VIKTOR YANUKOVYCH: Giving looting a bad name

August 2016

The stealing of a country’s resources by the head of that same country is a fairly recent development.  And by recent I mean just since the end of World War II.  Prior to that, countries and empires usually went to war with other countries just for the looting opportunities.  THAT kind of looting goes back to the Sumerians and the Akkadians.  The Byzantines and even the medieval English, French and German aristocracies forged their entire identities on prowess in saddling up in spring-time, reducing to rubble any communities they could find that had moveable property, loading up their loot and bringing it home with them.  Then when the next spring-time came around, it was back in the saddle again.  These military escapades were usually justified by some flimsy religious reasons but such is the dreary course of much of human history.

Then between the end of World War II and about 1965, dozens of former British, French, Portuguese, Belgian and Spanish colonies gained their independence.  This gave birth to an entire generation of homegrown tin-pot tyrants in Africa and southeast Asia whose specialty became taking the billions of foreign aid being given by the U.S. and other western nations (to keep them from going communist) and spiriting most of it quietly to Swiss bank accounts and foreign real estate.  The name of the game was, in a perverse way, discretion.

What Viktor Yanukovych did, though, has broken new ground.  While most autocrats loot their countries quietly and diplomatically, taking care not to rub their citizens’ noses in their miscreantism,  Yanukovych built the most in-your-face estate and contiguous pleasure-grounds (totaling nearly 400 acres on the Dnieper River) that make Saddam Hussein’s excesses seem like a warm-up.  It’s no wonder the people of Ukraine ran his sorry butt into the arms of Vladimir Putin and confiscated this very public drain on the public treasury.

When I heard that Yanukovych’s Mezhigoriye was now open to the public, I had to get up there (15 miles north of Kiev) and see for myself.  As you’re looking at these pictures, keep in mind that EVERYTHING you see in the photos is part of Yanukovych’s former estate, except for the Dnieper River.  During the time he built his stately pleasure-dome (2007-2012), Yanukovych’s salary as President of the Ukraine was reported to be $24,000 per year.


Leave a Reply

Your email address will not be published. Required fields are marked *
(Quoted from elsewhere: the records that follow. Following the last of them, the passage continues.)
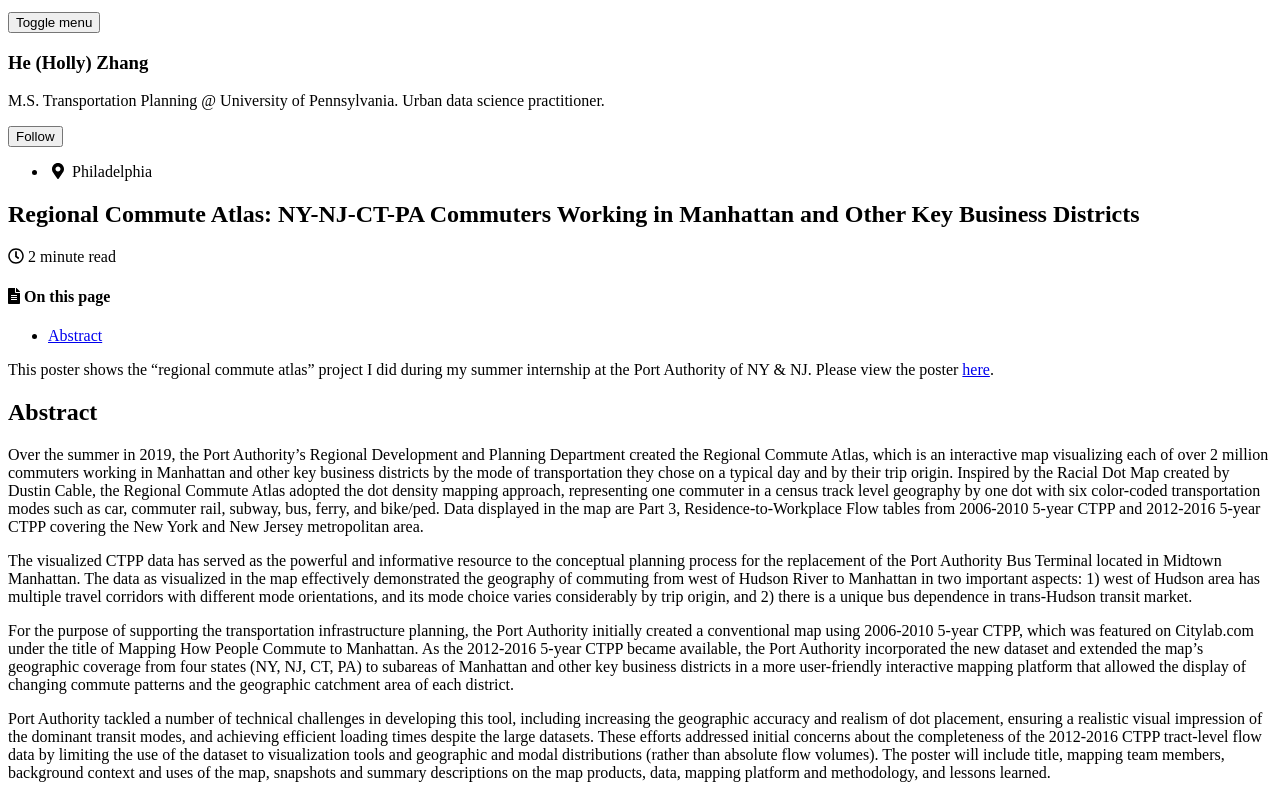
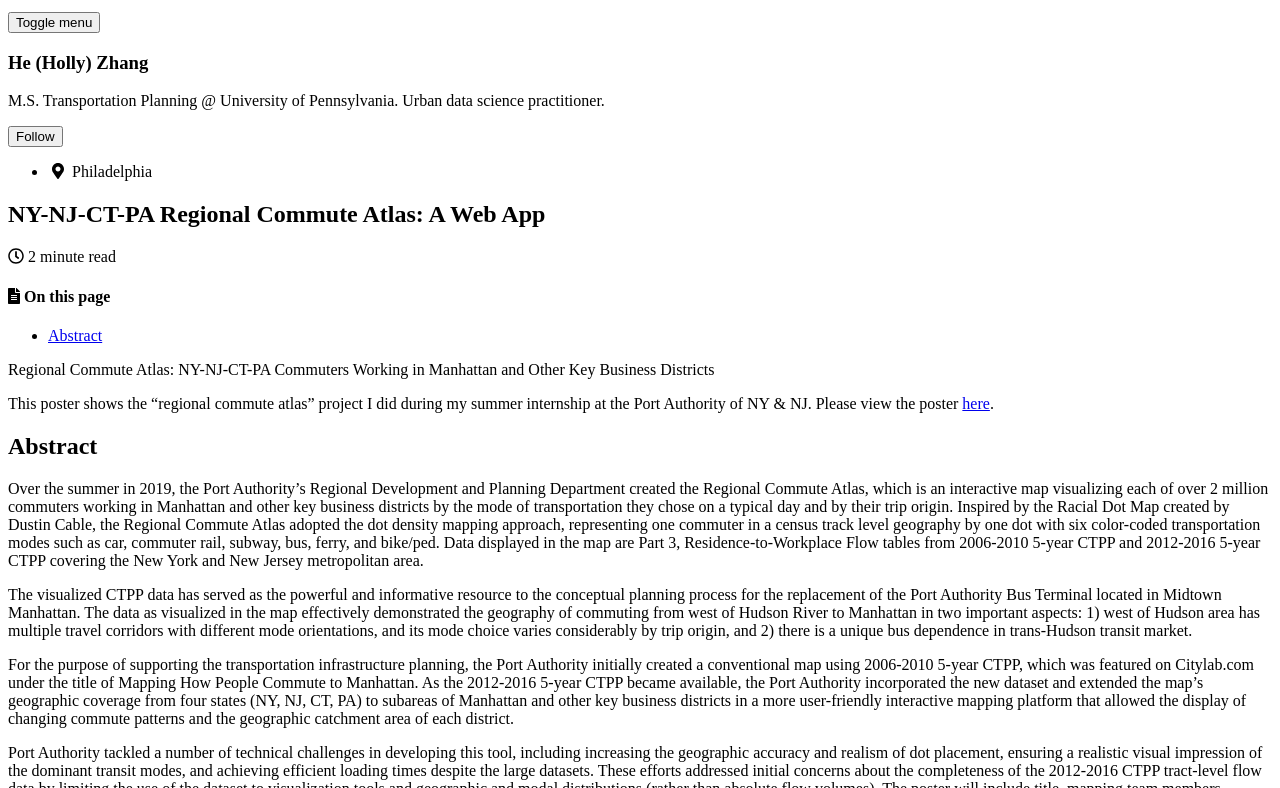
Before and after one commit to HeZHANG0/Personal_website, a Jekyll site: the page built from _posts/2020-01-15-TRB-regional-commute-atlas.md, in a window 1280 px wide and 900 px high, cut to the strip 112-900 px from the top of the window. Built offline with Jekyll 4.4.1, drawn with Linux system fonts in a browser that asks for light colours; cached includes are drawn as plain includes; nearby versions of some CDN libraries.

Commit message:
Update 2020-01-15-TRB-regional-commute-atlas.md

```diff
--- a/_posts/2020-01-15-TRB-regional-commute-atlas.md
+++ b/_posts/2020-01-15-TRB-regional-commute-atlas.md
@@ -1,5 +1,5 @@
 ---
-title: "Regional Commute Atlas: NY-NJ-CT-PA Commuters Working in Manhattan and Other Key Business Districts"
+title: "NY-NJ-CT-PA Regional Commute Atlas: A Web App"
 date: 2020-01-15
 published: true
 tags: [CTPP, regional commute, data visualization, web app, ArcGIS Pro, JavaScript, html]
@@ -7,6 +7,8 @@ excerpt: "Regional Commute Atlas: NY-NJ-CT-PA Commuters Working in Manhattan and
 toc: true
 toc_sticky: true
 ---
+
+Regional Commute Atlas: NY-NJ-CT-PA Commuters Working in Manhattan and Other Key Business Districts
 
 This poster shows the "regional commute atlas" project I did during my summer internship at the Port Authority of NY & NJ. Please view the poster [here](https://github.com/HeZHANG0/HZ/raw/master/assets/pdf/TRB_Regional%20Commute%20Atlas.pdf).
 
```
You may use these HTML tags and attributes: <a href="" title=""> <abbr title=""> <acronym title=""> <b> <blockquote cite=""> <cite> <code> <del datetime=""> <em> <i> <q cite=""> <strike> <strong>